The lawsuit, filed in the U.S. Court of Appeals for the Ninth Circuit in San Francisco, alleges the standards set forth in the pilot program aren’t strict enough for Mexican carriers and drivers. Mexican trucks, for example, would not be required under the program’s current rules to display proof of compliance with Federal Motor Carrier Safety Administration (FMCSA) regulations.

Seven Mexican long-haul carriers have applied to make delivery runs in the U.S. under the NAFTA pilot program. Two of those are on track to gain U.S. operating authority by the end of this month and could start making runs in the U.S. within weeks if the program goes through.

But that’s a big “if.” As Truckinginfo.com points out, both Democratic and Republican administrations and legislators have advocated for the cross-border carrier program, but various groups, including safety advocacy organizations, environmental groups, and the Owner-Operator Independent Drivers Association (OOIDA) have sought ways to derail it.

When Congress suddenly defunded the 2007-2009 pilot program, the Mexican government imposed stiff tariffs on 99 U.S. products, making them uncompetitive south of the border and costing American companies more than $2 billion a year. Mexico is now poised to roll back the taxes with the program’s resumption, starting with an immediate 50 percent tariff repeal. The economic implications of the program are enormous. U.S. companies hope to regain their footing in the Mexican marketplace but worry that Mexico has had two full years to forge relationships with other competitors.

Truckinginfo.com noted that federal regulators intend to compare the performance of Mexican carriers against the performance of U.S. carriers over a three-year period.
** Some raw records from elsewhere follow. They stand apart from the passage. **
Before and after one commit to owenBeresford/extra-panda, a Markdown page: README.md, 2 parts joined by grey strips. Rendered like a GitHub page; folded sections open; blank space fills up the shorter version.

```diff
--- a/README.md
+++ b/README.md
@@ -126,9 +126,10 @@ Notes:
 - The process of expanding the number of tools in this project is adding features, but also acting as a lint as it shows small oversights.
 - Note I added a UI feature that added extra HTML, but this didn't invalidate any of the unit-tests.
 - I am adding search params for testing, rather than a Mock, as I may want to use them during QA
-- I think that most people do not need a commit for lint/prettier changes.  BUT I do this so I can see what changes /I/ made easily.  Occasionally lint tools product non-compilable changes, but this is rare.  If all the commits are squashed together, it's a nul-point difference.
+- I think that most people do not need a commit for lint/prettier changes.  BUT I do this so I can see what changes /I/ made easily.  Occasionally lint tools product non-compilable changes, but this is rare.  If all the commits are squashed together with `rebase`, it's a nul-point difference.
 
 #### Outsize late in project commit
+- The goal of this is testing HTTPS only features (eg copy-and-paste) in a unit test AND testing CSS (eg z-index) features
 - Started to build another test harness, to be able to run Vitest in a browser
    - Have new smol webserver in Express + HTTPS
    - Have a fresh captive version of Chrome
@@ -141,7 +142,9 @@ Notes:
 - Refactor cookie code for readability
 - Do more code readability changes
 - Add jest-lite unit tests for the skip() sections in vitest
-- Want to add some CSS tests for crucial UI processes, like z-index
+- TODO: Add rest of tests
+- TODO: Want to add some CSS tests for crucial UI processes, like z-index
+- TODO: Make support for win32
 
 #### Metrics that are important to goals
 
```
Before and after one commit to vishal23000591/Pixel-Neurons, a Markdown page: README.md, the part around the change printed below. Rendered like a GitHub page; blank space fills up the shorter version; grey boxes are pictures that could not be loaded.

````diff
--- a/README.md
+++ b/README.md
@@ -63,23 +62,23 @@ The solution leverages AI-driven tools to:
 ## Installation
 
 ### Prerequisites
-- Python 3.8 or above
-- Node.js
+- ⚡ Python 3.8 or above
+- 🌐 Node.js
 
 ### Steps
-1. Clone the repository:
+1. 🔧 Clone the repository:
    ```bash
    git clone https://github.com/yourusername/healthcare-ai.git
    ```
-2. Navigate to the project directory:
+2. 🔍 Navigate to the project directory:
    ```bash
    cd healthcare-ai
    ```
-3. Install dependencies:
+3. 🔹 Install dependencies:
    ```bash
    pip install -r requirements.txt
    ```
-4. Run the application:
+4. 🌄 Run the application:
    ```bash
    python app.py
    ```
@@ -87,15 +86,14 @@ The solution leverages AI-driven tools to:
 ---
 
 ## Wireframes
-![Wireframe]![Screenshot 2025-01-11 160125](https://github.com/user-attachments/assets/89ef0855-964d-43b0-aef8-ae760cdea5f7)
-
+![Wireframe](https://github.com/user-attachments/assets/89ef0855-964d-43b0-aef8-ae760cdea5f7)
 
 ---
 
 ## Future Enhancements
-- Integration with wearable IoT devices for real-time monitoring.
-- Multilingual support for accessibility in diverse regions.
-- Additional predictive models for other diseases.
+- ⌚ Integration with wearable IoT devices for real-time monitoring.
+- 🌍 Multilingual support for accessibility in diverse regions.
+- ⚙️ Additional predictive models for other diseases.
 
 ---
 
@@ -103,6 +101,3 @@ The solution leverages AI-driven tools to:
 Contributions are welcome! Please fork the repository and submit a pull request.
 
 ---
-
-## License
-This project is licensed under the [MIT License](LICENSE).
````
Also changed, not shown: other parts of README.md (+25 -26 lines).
Interestingly, in the earlier cross-border pilot program during the Bush Administration, federal regulators “found that Mexican carriers had no accidents and much lower out-of-service rates than U.S. trucks and drivers.”

However, there weren’t enough Mexican carriers in the program to create a statistically valid sample, and U.S. authorities in all likelihood approved only the best of the best Mexican carriers for participation in the program.